Copy verbatim the block of lines in the entries below whose first line contains "the bridge token" and whose last line contains "plus PKCE proof". Leave out all other lines.

* _DATA IN THIS EXERCISE_:

----

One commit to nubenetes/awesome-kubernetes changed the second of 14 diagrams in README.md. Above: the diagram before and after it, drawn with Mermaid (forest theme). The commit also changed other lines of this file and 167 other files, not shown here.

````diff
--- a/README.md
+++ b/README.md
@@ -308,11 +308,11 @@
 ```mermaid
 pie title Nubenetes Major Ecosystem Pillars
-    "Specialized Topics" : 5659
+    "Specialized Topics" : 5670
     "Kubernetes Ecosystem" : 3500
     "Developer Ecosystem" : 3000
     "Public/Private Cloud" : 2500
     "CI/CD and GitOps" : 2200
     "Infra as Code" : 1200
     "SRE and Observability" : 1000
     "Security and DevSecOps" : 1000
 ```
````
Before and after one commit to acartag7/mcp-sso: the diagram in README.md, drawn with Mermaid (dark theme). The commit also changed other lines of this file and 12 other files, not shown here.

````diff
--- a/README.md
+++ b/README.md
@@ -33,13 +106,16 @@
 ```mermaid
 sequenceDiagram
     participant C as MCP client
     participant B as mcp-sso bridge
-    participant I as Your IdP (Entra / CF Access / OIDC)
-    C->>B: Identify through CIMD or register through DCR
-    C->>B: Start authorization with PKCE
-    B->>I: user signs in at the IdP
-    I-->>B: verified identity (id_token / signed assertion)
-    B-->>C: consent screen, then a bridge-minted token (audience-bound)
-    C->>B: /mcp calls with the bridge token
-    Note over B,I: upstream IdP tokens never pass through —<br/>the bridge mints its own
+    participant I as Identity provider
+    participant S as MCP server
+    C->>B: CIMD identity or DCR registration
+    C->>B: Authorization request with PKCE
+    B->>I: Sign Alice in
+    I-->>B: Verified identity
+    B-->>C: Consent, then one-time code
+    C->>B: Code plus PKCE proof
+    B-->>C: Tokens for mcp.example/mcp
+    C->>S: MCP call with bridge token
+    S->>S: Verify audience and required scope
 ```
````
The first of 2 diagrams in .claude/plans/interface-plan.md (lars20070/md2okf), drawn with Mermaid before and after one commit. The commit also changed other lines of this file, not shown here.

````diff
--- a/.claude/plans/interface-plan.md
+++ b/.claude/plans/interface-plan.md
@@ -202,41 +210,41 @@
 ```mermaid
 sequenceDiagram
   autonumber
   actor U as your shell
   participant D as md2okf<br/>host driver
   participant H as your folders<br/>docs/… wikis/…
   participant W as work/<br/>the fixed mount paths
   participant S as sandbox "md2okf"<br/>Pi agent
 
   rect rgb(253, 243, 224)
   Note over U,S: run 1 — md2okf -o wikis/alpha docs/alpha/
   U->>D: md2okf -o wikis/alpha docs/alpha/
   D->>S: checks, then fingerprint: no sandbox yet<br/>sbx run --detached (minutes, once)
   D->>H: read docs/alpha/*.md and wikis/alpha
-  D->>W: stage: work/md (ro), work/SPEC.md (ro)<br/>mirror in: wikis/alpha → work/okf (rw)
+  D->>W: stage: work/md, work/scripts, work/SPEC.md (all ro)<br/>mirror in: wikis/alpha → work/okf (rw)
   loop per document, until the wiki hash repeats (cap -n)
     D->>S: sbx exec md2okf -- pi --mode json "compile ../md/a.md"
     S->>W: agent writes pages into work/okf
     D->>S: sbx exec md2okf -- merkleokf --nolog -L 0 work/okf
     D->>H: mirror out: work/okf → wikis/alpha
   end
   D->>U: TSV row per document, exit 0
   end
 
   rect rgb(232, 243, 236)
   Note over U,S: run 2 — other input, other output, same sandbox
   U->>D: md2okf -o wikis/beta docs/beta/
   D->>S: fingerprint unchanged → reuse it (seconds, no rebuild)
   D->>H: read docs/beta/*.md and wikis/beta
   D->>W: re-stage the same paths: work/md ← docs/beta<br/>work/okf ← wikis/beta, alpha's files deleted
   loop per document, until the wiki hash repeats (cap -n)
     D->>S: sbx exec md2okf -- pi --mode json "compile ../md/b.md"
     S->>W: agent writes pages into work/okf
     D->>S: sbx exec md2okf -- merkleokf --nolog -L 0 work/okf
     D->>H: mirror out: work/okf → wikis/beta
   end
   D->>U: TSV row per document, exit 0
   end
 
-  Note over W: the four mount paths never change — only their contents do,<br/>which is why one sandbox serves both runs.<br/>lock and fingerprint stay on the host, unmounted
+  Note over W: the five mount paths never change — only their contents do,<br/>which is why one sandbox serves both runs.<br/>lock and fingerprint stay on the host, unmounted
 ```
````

----

* _EXERCISE RESULT_:
-    C->>B: /mcp calls with the bridge token
-    Note over B,I: upstream IdP tokens never pass through —<br/>the bridge mints its own
+    participant I as Identity provider
+    participant S as MCP server
+    C->>B: CIMD identity or DCR registration
+    C->>B: Authorization request with PKCE
+    B->>I: Sign Alice in
+    I-->>B: Verified identity
+    B-->>C: Consent, then one-time code
+    C->>B: Code plus PKCE proof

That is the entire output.